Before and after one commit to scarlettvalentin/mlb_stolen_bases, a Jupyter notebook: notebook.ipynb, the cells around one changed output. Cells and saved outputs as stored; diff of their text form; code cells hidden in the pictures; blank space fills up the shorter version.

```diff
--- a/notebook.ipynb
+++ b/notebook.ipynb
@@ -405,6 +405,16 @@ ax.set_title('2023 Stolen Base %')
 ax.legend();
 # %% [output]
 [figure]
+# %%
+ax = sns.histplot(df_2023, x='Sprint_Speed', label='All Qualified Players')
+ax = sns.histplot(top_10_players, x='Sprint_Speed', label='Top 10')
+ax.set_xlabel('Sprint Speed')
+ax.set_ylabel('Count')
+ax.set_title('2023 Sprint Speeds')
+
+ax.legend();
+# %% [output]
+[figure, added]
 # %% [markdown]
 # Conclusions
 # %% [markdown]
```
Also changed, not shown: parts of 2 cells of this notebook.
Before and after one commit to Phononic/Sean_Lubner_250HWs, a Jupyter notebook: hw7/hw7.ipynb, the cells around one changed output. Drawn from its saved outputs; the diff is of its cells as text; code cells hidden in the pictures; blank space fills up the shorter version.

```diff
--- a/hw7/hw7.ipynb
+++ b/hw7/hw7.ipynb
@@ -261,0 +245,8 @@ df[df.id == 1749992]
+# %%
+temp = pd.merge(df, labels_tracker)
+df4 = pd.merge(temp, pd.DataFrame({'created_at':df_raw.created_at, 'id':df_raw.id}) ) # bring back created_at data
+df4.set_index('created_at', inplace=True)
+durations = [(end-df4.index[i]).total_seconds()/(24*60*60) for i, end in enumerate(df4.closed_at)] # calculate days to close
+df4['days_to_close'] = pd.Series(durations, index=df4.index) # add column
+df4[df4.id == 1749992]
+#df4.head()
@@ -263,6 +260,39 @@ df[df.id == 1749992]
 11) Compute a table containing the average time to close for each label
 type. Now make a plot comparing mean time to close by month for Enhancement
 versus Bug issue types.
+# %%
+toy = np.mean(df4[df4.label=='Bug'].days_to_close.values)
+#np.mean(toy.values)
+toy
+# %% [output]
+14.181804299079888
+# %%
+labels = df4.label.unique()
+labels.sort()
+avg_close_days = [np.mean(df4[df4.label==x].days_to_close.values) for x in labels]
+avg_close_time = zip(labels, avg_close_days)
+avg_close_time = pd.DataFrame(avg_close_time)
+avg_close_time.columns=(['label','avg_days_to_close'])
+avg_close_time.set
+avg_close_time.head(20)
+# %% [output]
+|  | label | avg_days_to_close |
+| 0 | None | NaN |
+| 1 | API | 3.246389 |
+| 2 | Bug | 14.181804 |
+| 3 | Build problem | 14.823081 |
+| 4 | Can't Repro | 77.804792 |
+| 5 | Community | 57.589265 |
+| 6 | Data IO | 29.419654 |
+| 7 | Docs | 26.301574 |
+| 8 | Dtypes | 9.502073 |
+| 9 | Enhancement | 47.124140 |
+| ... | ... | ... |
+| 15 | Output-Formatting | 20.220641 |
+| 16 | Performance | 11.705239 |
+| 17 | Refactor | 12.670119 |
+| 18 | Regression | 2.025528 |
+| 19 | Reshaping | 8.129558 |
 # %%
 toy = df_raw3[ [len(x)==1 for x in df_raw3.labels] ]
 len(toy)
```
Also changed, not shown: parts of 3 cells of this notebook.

DESCRIPTION OF THE TASK - The lines above should be duplicated exactly.

ANSWER FOR THE TASK -
Before and after one commit to scarlettvalentin/mlb_stolen_bases, a Jupyter notebook: notebook.ipynb, the cells around one changed output. Cells and saved outputs as stored; diff of their text form; code cells hidden in the pictures; blank space fills up the shorter version.

```diff
--- a/notebook.ipynb
+++ b/notebook.ipynb
@@ -405,6 +405,16 @@ ax.set_title('2023 Stolen Base %')
 ax.legend();
 # %% [output]
 [figure]
+# %%
+ax = sns.histplot(df_2023, x='Sprint_Speed', label='All Qualified Players')
+ax = sns.histplot(top_10_players, x='Sprint_Speed', label='Top 10')
+ax.set_xlabel('Sprint Speed')
+ax.set_ylabel('Count')
+ax.set_title('2023 Sprint Speeds')
+
+ax.legend();
+# %% [output]
+[figure, added]
 # %% [markdown]
 # Conclusions
 # %% [markdown]
```
Also changed, not shown: parts of 2 cells of this notebook.
Before and after one commit to Phononic/Sean_Lubner_250HWs, a Jupyter notebook: hw7/hw7.ipynb, the cells around one changed output. Drawn from its saved outputs; the diff is of its cells as text; code cells hidden in the pictures; blank space fills up the shorter version.

```diff
--- a/hw7/hw7.ipynb
+++ b/hw7/hw7.ipynb
@@ -261,0 +245,8 @@ df[df.id == 1749992]
+# %%
+temp = pd.merge(df, labels_tracker)
+df4 = pd.merge(temp, pd.DataFrame({'created_at':df_raw.created_at, 'id':df_raw.id}) ) # bring back created_at data
+df4.set_index('created_at', inplace=True)
+durations = [(end-df4.index[i]).total_seconds()/(24*60*60) for i, end in enumerate(df4.closed_at)] # calculate days to close
+df4['days_to_close'] = pd.Series(durations, index=df4.index) # add column
+df4[df4.id == 1749992]
+#df4.head()
@@ -263,6 +260,39 @@ df[df.id == 1749992]
 11) Compute a table containing the average time to close for each label
 type. Now make a plot comparing mean time to close by month for Enhancement
 versus Bug issue types.
+# %%
+toy = np.mean(df4[df4.label=='Bug'].days_to_close.values)
+#np.mean(toy.values)
+toy
+# %% [output]
+14.181804299079888
+# %%
+labels = df4.label.unique()
+labels.sort()
+avg_close_days = [np.mean(df4[df4.label==x].days_to_close.values) for x in labels]
+avg_close_time = zip(labels, avg_close_days)
+avg_close_time = pd.DataFrame(avg_close_time)
+avg_close_time.columns=(['label','avg_days_to_close'])
+avg_close_time.set
+avg_close_time.head(20)
+# %% [output]
+|  | label | avg_days_to_close |
+| 0 | None | NaN |
+| 1 | API | 3.246389 |
+| 2 | Bug | 14.181804 |
+| 3 | Build problem | 14.823081 |
+| 4 | Can't Repro | 77.804792 |
+| 5 | Community | 57.589265 |
+| 6 | Data IO | 29.419654 |
+| 7 | Docs | 26.301574 |
+| 8 | Dtypes | 9.502073 |
+| 9 | Enhancement | 47.124140 |
+| ... | ... | ... |
+| 15 | Output-Formatting | 20.220641 |
+| 16 | Performance | 11.705239 |
+| 17 | Refactor | 12.670119 |
+| 18 | Regression | 2.025528 |
+| 19 | Reshaping | 8.129558 |
 # %%
 toy = df_raw3[ [len(x)==1 for x in df_raw3.labels] ]
 len(toy)
```
Also changed, not shown: parts of 3 cells of this notebook.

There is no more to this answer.